Fills every living breast with fear,
Ah! Not spontaneously do I
Before thy awful throne appear.
“I cannot the desire withstand
To visit Lok of Utgard’s land;
I long that chieftain to behold,
And therefore here have travell’d bold.
Then, O! resolve me, Hela true,
For well thou know’st each distant clime,
Where must I turn? what course pursue,
To reach the realm of Jotunheim?”
Then Hela croak’d out thus with force,
From throat with fogs and vapour hoarse:
“Begone from hence! depart! away!
Ye’ll soon arrive where giants sway;
The rosy hues that stain your cheek
My eyeballs sear to look upon
Of health, and youth, and strength they speak;
Such sights I loathe; avaunt! begone!”
Now Thor a sign impatient made
Behind him, which his troop obey’d
Lok ventur’d not to raise his eye,
As he stern Hela’s throne past by;
He closed his eyes her sight to shun,
And stumbled heavily along;
She look’d at him and breath’d a groan,
Which echoed far the rocks among.
I will not hide the fact that Thor,
However firm and brave in war,
Seem’d anxious much and was not slow
To quit those gloomy realms of woe.
They march into the mountain’s core,
And issuing from the farthest rock,
They soon arrive, and stand before
The palace vast of Utgard-Lok.
* At this point in the poem, Loki hasn’t yet shorn Sif’s hair, or had Thor’s famous hammer Mjolnir forged as a gift to soothe his anger.

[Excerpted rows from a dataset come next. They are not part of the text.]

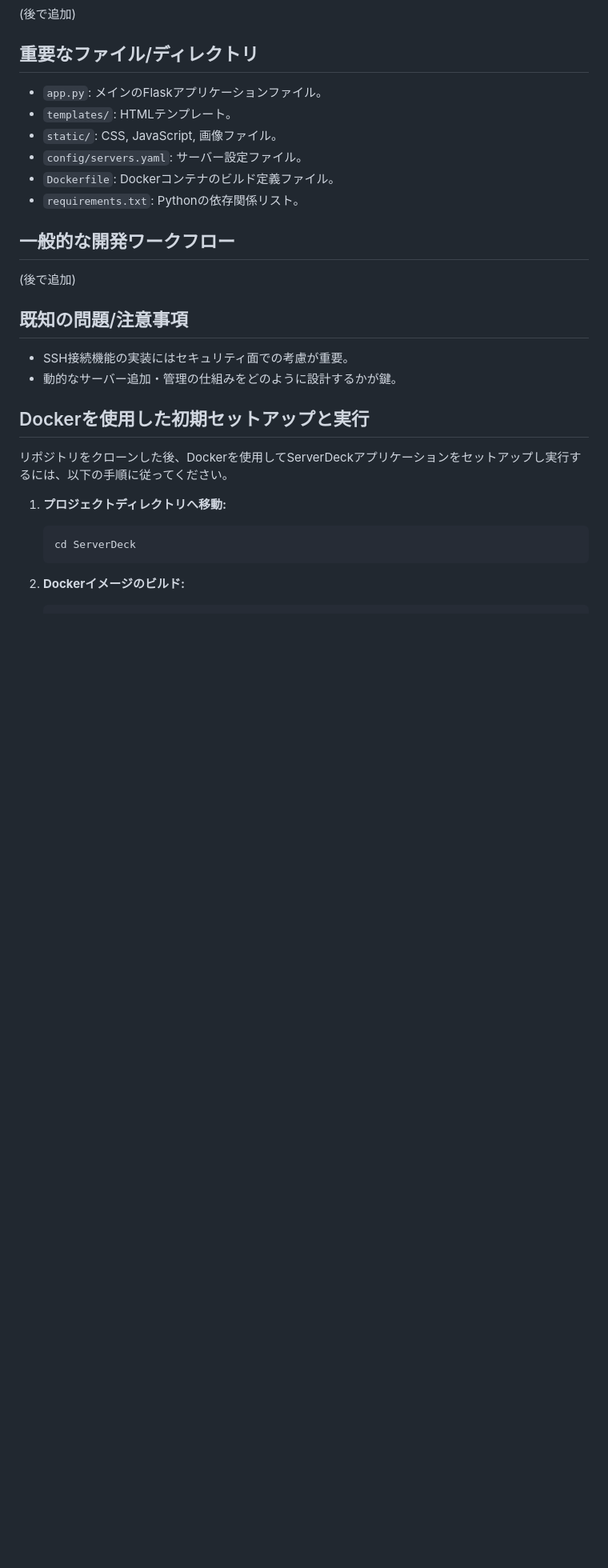
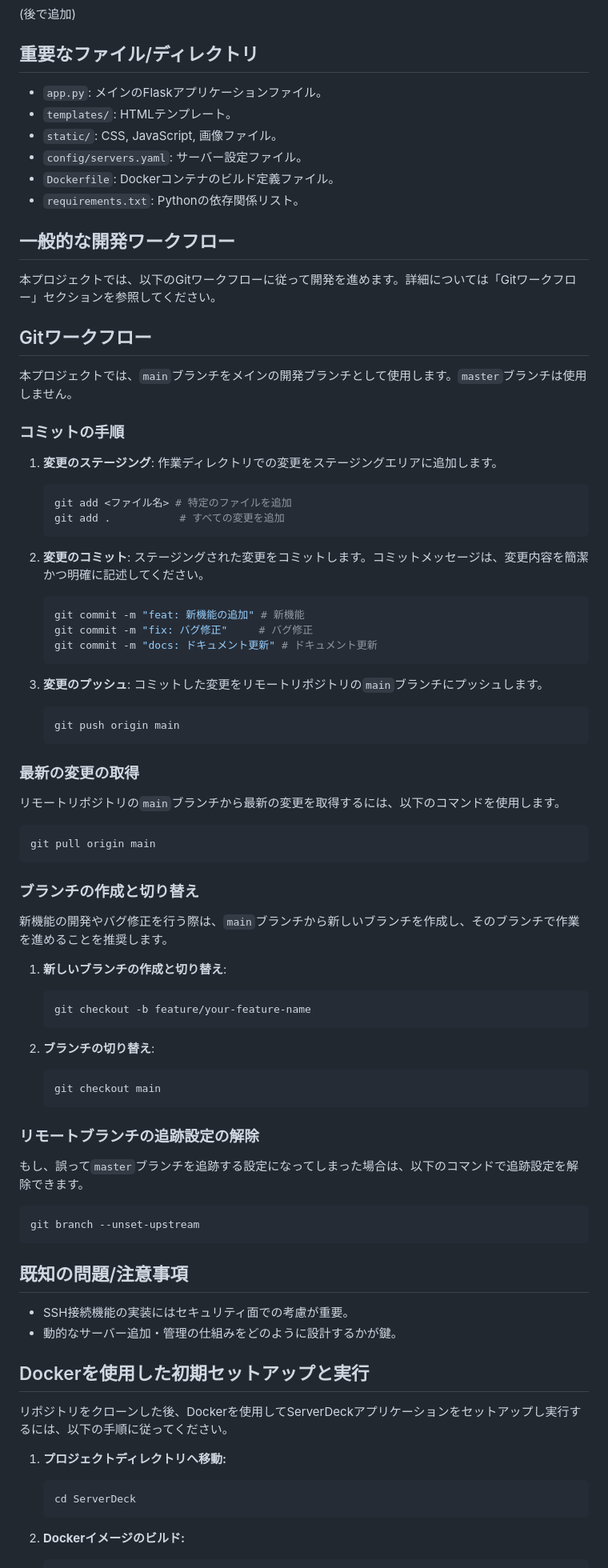
Before and after one commit to nekoy3/ServerDeck, a Markdown page: GEMINI.md, the part around the change. Shown at 80% size. Drawn GitHub-style; blank space fills up the shorter version.

Commit message:
docs: Add Git workflow information to GEMINI.md

````diff
--- a/GEMINI.md
+++ b/GEMINI.md
@@ -48,7 +48,62 @@ ServerDeck
 - `requirements.txt`: Pythonの依存関係リスト。
 
 ## 一般的な開発ワークフロー
-(後で追加)
+
+本プロジェクトでは、以下のGitワークフローに従って開発を進めます。詳細については「Gitワークフロー」セクションを参照してください。
+
+## Gitワークフロー
+
+本プロジェクトでは、`main`ブランチをメインの開発ブランチとして使用します。`master`ブランチは使用しません。
+
+### コミットの手順
+
+1.  **変更のステージング**: 作業ディレクトリでの変更をステージングエリアに追加します。
+    ```bash
+    git add <ファイル名> # 特定のファイルを追加
+    git add .           # すべての変更を追加
+    ```
+
+2.  **変更のコミット**: ステージングされた変更をコミットします。コミットメッセージは、変更内容を簡潔かつ明確に記述してください。
+    ```bash
+    git commit -m "feat: 新機能の追加" # 新機能
+    git commit -m "fix: バグ修正"     # バグ修正
+    git commit -m "docs: ドキュメント更新" # ドキュメント更新
+    ```
+
+3.  **変更のプッシュ**: コミットした変更をリモートリポジトリの`main`ブランチにプッシュします。
+    ```bash
+    git push origin main
+    ```
+
+### 最新の変更の取得
+
+リモートリポジトリの`main`ブランチから最新の変更を取得するには、以下のコマンドを使用します。
+
+```bash
+git pull origin main
+```
+
+### ブランチの作成と切り替え
+
+新機能の開発やバグ修正を行う際は、`main`ブランチから新しいブランチを作成し、そのブランチで作業を進めることを推奨します。
+
+1.  **新しいブランチの作成と切り替え**:
+    ```bash
+    git checkout -b feature/your-feature-name
+    ```
+
+2.  **ブランチの切り替え**:
+    ```bash
+    git checkout main
+    ```
+
+### リモートブランチの追跡設定の解除
+
+もし、誤って`master`ブランチを追跡する設定になってしまった場合は、以下のコマンドで追跡設定を解除できます。
+
+```bash
+git branch --unset-upstream
+```
 
 ## 既知の問題/注意事項
 - SSH接続機能の実装にはセキュリティ面での考慮が重要。
````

While I place this poem in the context of Thor’s encounter with Skrymir in Gylfaginning, where Thor has use of Mjolnir, Oehlenschlager’s version of the story differs on this point.